Driver: San Francisco Preview
It has been eleven years since Driver debuted. The first game had a glossy coat of originality and was unmatched for driving action. Then it happened - Grand Theft Auto 3. Developers clambered for a piece of the action. Driver followed suit and lost its way amid a sea of clones. The original wheelman is back in the saddle, and this time, he has trick of his own to show off.
Driver is going back to its roots and shunning the on-foot sections, which were unanimously the weakest elements of the previous sequels, but the protagonist can still hop in and out of vehicles at will using his Shifting ability. In a hands-off demo, I watched as the developer careened through a narrow alley and launched off a perfectly-angled stack of plywood (aren't they always?). 30-feet above the ground, the world froze, the camera ripped away from the airborne machine and sped toward the windshield of a car down the road. Time returned to normal as the developer's former ride hurtled into the side of a building.
Many of the plot's details are still under wraps, but I do know that Tanner, from the first game, is lying in a hospital bed somewhere. Whether the ability is psychical or the dreams of an insane man, anyone driving a vehicle in San Francisco is Tanner's potential plaything. The ability is very much like that of an agent from The Matrix, except Tanner is the hero of this story.
Shifting isn't limited to nearby vehicles. In one instance, Tanner shifted into a police car that sped by with sirens blaring and gave chase to the criminal ahead. A few seconds later, the world paused again, and Tanner moved block by block until he found the big gun he was looking for - an oncoming semi. Shifting will be limited by a meter and by skill-level, so don't expect to shift into a villain's car and hit the brakes. At least, not right away.
There are over 100+ cars to take over, from a basic Dodge Neon or Ram, on up to more exotic fare from Alfa Romeo, Maserati, and a Delorean. Ever since Bullitt hit the silver screen, San Francisco and its steep, jarring hills has been the prime city for car chases. The map comes up from South San Francisco, across the Golden Gate Bridge into Sausalito, and over to Berkeley. The city isn't completely accurate, pared down for space, but it's detailed enough that I knew the intersection where the developer had crashed his new car.

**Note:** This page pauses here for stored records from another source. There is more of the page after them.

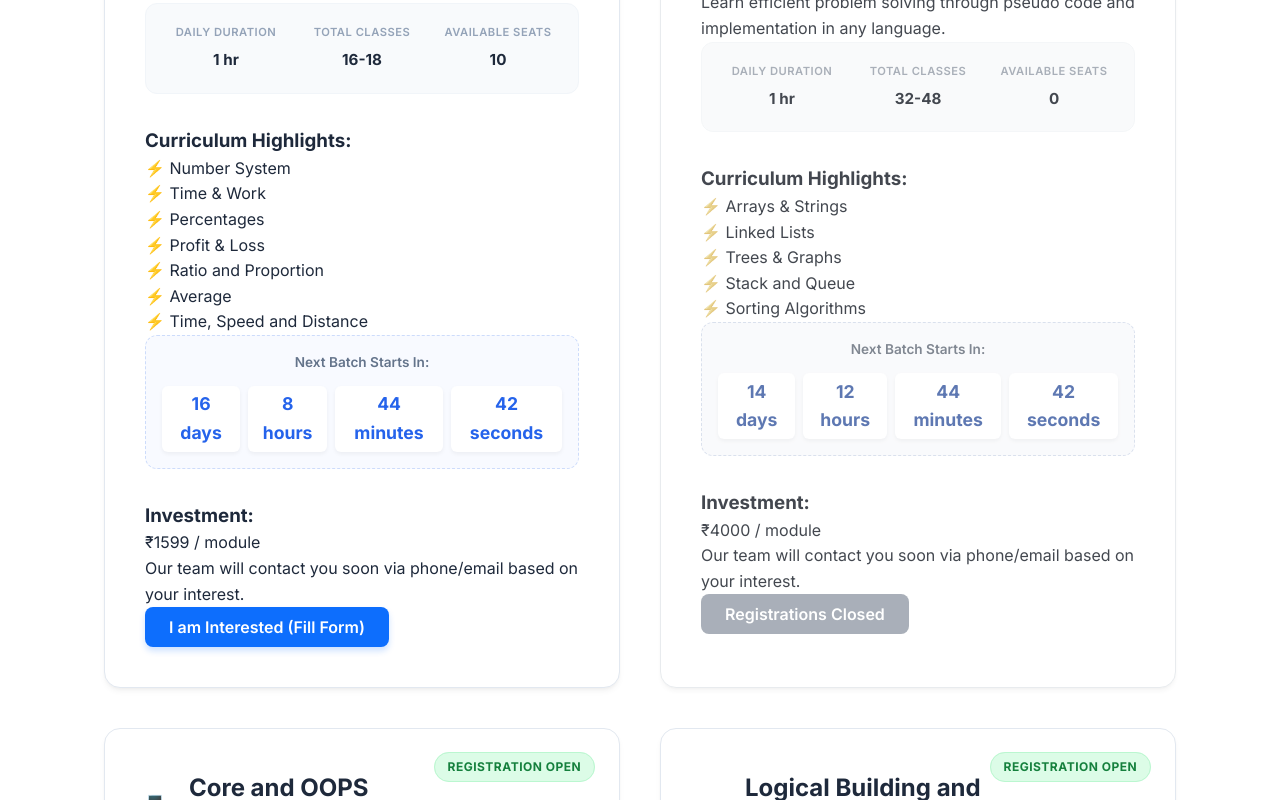
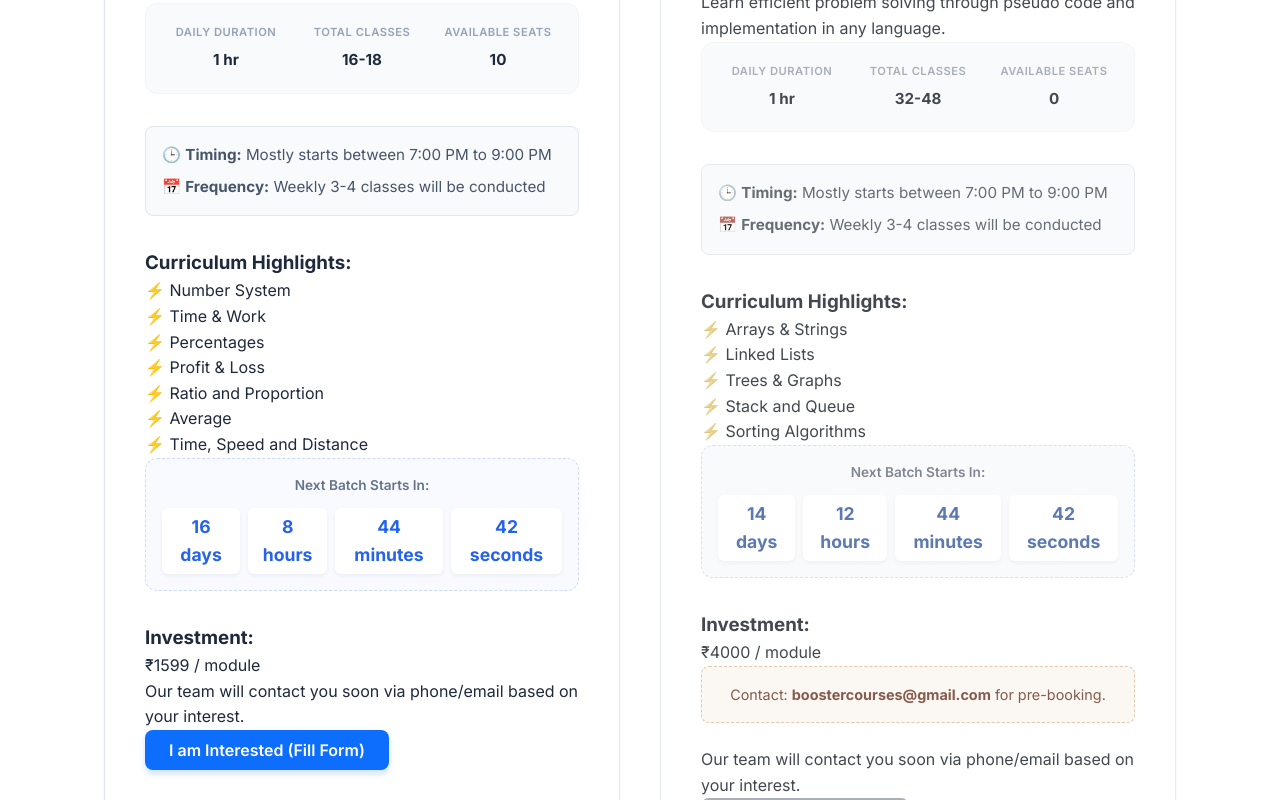
Before and after one commit to BoosterTechAcademy/Booster, a React (Vite) app: page /business-services in a window 1280 px wide. Shown: the part 520-1320 px from the top of the page. Built offline with nearby package versions, Linux system fonts and the light colour scheme.

Commit message:
course pre booking added

```diff
--- a/src/components/BusinessServices/BusinessServices.css
+++ b/src/components/BusinessServices/BusinessServices.css
@@ -208,6 +208,51 @@
     color: #1e293b;
 }
 
+/* Schedule Info */
+.module-schedule-info {
+    background: #f8fafc;
+    border: 1px solid #e2e8f0;
+    border-radius: 8px;
+    padding: 1rem;
+    margin-bottom: 2rem;
+}
+
+.module-schedule-info p {
+    margin: 0 0 0.5rem 0;
+    font-size: 0.95rem;
+    color: #475569;
+}
+
+.module-schedule-info p:last-child {
+    margin: 0;
+}
+
+/* Pre-Booking Notice */
+.pre-booking-notice {
+    background: #fff7ed;
+    border: 1px dashed #fdba74;
+    border-radius: 8px;
+    padding: 1rem;
+    margin-bottom: 1.5rem;
+    text-align: center;
+}
+
+.pre-booking-notice p {
+    margin: 0 0 0.4rem 0;
+    font-size: 0.9rem;
+    color: #9a3412;
+}
+
+.pre-booking-notice p.notice-title {
+    font-weight: 700;
+    color: #c2410c;
+    margin-bottom: 0.5rem;
+}
+
+.pre-booking-notice p:last-child {
+    margin: 0;
+}
+
 /* Countdown Section */
 .batch-countdown-section {
     margin-bottom: 2rem;
--- a/src/components/BusinessServices/BusinessServices.jsx
+++ b/src/components/BusinessServices/BusinessServices.jsx
@@ -50,11 +50,11 @@ const servicesList = [
         id: 'logical',
         title: 'Logical Building and Programming',
         description: 'Enhance your core logic building skills, essential for cracking tech interviews.',
-        curriculum: ['Pattern Printing', 'basics programs', 'Leetcode problems', 'Bit Manipulation', 'Math for Programmers', 'Boundary case thinking'],
+        curriculum: ['Pattern Printing', 'basics programs', 'Leetcode problems', 'Bit Manipulation', 'Math for Programmers', 'Boundary case thinking', 'Puzzle Solving'],
         payment: '₹2099 / module',
         totalClasses: '22-26',
         durationPerDay: '1 hr',
-        remainingSeats: 8,
+        remainingSeats: 10,
         batchDate: '2026-03-30T16:00:00',
         registrationOpen: true,
         language: 'Tamil / English',
@@ -165,6 +165,11 @@ const BusinessServices = () => {
                                 </div>
                             </div>
 
+                            <div className="module-schedule-info">
+                                <p>🕒 <strong>Timing:</strong> Mostly starts between 7:00 PM to 9:00 PM</p>
+                                <p>📅 <strong>Frequency:</strong> Weekly 3-4 classes will be conducted</p>
+                            </div>
+
                             <div className="details-curriculum">
                                 <h3>Curriculum Highlights:</h3>
                                 <ul>
@@ -185,6 +190,11 @@ const BusinessServices = () => {
                             </div>
 
                             <div className="details-action mt-auto">
+                                {!service.registrationOpen && (
+                                    <div className="pre-booking-notice">
+                                        <p>Contact: <strong>boostercourses@gmail.com</strong> for pre-booking.</p>
+                                    </div>
+                                )}
                                 <p className="class-info">Our team will contact you soon via phone/email based on your interest.</p>
                                 <button
                                     className={`btn-primary action-btn ${!service.registrationOpen || service.remainingSeats === 0 ? 'btn-disabled' : ''}`}
```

Driver: San Fransisco will include competitive multiplayer, including a mode based around stealing the opposition's ride. No other information was given, although the developer alluded to a cooperative mode centered on protecting a single car.
As spoken by the series' creator, and current designer, Martin Edmondson, "We're trying to stay away from the GTA stuff, none of the on-foot, gunplay, or safehouses." That sounds like a good plan to me.